Belgrade and Pristina have been engaged in an EU-mediated dialogue on the normalisation of their relations — required for either country to process towards EU accession — since 2011. The dialogue process stalled due to the February general election in Kosovo. Kurti’s left-wing nationalist Vetevendosje party, which won the election, is strongly against compromise with Serbia.
This was the second Vucic-Kurti meeting in the framework of the normalisation dialogue. They held their first meeting in Brussels on June 15, but failed to make any progress.
Vucic described the latest meeting with Kurti as even worse than the previous one in June.
“The meeting was difficult and it demonstrated very different approaches of the two parties to the normalisation of relations between Kosovo and Serbia. As a consequence, we achieved very little progress today,” EU special envoy for Serbia and Kosovo, Miroslav Lajcak, said in a statement following the meeting.

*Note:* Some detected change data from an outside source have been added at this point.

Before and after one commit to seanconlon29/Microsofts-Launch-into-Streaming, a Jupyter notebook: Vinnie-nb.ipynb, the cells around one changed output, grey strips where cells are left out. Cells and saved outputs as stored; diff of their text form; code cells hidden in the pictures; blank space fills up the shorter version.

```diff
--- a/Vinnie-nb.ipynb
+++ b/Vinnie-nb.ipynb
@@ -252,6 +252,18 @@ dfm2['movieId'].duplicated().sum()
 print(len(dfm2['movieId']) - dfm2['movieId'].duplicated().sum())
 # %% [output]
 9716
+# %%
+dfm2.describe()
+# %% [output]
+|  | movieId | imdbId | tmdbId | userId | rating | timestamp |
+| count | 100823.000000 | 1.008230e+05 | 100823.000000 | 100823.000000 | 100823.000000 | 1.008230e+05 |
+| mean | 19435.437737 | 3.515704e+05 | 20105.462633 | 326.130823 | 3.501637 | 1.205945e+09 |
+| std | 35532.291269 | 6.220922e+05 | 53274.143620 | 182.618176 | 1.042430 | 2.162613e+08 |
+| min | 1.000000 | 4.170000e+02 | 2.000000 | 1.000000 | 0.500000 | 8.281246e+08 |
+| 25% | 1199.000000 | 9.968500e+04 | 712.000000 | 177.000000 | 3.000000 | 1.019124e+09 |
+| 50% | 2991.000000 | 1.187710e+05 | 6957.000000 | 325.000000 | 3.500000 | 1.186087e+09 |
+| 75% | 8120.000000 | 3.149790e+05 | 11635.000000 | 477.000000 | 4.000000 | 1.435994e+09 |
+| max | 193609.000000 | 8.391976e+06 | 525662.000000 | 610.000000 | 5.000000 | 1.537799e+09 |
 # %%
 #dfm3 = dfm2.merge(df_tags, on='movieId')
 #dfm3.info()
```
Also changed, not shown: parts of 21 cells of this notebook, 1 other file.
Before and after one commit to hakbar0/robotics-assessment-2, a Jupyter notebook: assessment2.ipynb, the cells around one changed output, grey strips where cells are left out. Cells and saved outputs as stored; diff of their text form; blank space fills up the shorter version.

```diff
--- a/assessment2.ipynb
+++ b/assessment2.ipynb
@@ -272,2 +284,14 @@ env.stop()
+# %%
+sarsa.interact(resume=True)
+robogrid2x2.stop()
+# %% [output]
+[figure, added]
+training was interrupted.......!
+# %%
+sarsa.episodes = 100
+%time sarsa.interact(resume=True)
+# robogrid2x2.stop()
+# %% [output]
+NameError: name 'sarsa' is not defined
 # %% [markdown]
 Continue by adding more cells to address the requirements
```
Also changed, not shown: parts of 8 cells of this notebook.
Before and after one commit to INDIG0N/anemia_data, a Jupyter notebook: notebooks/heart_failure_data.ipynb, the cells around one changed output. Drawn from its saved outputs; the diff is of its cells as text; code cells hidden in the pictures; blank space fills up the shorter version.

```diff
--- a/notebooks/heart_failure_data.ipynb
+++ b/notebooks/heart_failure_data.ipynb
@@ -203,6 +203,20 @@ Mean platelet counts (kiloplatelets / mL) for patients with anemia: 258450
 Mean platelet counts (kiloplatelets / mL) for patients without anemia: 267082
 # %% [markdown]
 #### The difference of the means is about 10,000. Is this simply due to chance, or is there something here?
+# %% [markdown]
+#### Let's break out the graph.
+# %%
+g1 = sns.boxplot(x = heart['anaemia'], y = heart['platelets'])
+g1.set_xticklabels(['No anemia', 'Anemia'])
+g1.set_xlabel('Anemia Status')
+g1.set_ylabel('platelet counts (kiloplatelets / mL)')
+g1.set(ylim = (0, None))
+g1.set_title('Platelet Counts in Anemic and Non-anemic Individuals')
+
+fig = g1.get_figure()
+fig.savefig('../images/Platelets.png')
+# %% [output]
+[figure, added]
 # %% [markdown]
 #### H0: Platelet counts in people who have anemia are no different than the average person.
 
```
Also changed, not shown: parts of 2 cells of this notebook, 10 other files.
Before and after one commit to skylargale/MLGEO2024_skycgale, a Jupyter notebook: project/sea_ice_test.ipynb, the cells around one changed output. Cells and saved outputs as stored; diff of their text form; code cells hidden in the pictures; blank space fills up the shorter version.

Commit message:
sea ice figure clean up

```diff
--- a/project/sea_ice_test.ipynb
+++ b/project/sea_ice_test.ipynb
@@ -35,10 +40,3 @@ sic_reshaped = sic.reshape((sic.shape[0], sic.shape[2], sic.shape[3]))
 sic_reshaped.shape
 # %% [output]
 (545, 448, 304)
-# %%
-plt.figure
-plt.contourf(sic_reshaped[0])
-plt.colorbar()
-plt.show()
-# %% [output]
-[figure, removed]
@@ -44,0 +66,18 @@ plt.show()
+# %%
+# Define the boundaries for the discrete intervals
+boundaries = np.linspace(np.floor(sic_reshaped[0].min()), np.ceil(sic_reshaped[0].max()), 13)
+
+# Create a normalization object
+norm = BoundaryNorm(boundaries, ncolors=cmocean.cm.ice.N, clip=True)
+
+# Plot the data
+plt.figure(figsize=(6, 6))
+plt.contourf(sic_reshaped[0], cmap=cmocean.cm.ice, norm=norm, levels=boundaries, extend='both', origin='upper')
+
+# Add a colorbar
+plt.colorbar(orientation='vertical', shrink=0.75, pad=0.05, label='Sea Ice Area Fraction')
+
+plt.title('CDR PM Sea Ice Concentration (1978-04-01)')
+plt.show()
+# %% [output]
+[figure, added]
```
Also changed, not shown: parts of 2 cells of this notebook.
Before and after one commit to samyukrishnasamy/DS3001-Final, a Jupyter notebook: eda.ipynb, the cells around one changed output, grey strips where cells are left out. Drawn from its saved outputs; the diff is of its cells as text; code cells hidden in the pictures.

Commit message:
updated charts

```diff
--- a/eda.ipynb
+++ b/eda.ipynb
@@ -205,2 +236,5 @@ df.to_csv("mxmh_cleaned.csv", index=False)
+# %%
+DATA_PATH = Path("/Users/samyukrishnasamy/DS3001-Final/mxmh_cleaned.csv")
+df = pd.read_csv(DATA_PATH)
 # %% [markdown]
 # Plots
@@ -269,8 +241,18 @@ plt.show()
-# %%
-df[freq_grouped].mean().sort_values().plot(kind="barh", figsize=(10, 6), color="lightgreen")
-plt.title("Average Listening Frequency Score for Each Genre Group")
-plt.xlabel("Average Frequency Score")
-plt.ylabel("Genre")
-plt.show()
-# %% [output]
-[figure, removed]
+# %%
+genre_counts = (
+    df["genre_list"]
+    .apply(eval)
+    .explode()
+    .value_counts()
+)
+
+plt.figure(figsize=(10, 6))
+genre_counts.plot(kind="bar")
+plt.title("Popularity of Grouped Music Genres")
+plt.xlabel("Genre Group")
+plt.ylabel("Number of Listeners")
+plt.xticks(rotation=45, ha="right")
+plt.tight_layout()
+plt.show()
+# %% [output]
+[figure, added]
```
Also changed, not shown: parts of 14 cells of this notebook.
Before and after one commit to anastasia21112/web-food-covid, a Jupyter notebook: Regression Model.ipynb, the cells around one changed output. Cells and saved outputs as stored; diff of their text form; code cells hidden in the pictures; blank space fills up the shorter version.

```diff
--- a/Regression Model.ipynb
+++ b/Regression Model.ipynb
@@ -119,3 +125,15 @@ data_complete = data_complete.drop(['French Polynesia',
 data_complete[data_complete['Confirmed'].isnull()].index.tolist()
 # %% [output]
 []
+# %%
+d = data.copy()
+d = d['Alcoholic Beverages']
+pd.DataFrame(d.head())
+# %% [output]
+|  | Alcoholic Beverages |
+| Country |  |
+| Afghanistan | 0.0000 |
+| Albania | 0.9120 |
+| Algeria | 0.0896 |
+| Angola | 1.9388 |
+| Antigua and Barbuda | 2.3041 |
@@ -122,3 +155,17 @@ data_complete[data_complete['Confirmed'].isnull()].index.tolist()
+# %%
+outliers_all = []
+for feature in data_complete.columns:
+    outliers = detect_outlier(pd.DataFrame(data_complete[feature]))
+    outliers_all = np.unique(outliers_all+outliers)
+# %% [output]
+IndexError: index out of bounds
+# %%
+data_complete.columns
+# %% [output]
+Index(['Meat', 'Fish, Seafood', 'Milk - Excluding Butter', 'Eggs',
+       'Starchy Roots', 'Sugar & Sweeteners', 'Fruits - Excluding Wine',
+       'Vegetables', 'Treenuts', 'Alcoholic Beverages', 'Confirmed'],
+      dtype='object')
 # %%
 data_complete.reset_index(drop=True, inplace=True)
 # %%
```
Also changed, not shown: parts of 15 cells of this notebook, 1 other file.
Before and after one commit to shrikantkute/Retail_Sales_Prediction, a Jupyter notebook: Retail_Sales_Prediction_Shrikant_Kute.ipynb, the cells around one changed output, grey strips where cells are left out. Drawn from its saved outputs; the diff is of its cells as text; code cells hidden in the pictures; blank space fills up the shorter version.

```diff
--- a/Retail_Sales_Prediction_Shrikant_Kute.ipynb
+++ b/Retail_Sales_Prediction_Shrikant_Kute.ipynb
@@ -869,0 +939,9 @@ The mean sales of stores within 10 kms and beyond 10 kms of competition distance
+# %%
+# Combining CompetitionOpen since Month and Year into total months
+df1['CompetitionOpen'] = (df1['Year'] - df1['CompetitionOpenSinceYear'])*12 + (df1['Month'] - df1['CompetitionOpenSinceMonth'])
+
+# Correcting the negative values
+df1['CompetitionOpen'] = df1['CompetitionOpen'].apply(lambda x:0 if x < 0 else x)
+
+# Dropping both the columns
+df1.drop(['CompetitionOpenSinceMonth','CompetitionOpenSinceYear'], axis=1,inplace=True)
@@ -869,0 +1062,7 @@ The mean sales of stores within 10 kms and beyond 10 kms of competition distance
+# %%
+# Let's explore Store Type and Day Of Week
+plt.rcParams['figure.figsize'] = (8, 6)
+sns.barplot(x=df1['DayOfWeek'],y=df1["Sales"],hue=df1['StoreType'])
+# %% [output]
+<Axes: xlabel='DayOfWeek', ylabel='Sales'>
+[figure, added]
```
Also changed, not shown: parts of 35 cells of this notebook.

Lajcak added that several concrete proposals were discussed, but the only outcome of the meeting is that the dialogue will continue.
“The parties agreed that their chief negotiators would hold meetings on a monthly basis, facilitated by the EU, to address current issues and to prepare high-level meetings, when appropriate,” Lajcak said.
Vucic and Kurti will meet again in September.
Lajcak reiterated that the European future for Serbia and Kosovo depends on the normalisation of their relations and that EU expect both parties to work together to overcome the legacy of the past and solve all outstanding issues between them.
President Vucic was cited by Serbian news agency Tanjug as saying that instead of speaking about current issues, Kurti accused Serbia of committing three genocides against Albanians, with the first genocide taking place in 1878, and the last one in 1999.
“We are talking to irrational people,” Vucic was cited by Tanjug, adding that Pristina authorities “obviously want an atmosphere in which Serbs will feel threatened”.
According to Kosovan broadcaster RTK, Kurti proposed a six-point agreement, as a declaration of peace, but that it was ignored.
"It was rejected before it was read, which shows they are unwilling to reach an agreement," Kurti was cited as saying.
Vucic denied Kurti’s claims, adding that Serbia accepted three EU proposals without any changes, which were not accepted by the Kosovan side.
Vucic said that the dialogue between Belgrade and Pristina on technical issues will continue at the end of August.
“But all this means nothing if we cannot agree on one sentence — that both sides will refrain from provocative actions,” Vucic underlined, adding that it would have been better if the two politicians had not seen each other.
Kosovo declared independence from Serbia in 2008, following a war in 1998-99, which ended with Nato strikes on Serbia, but it is not recognised as a separate country.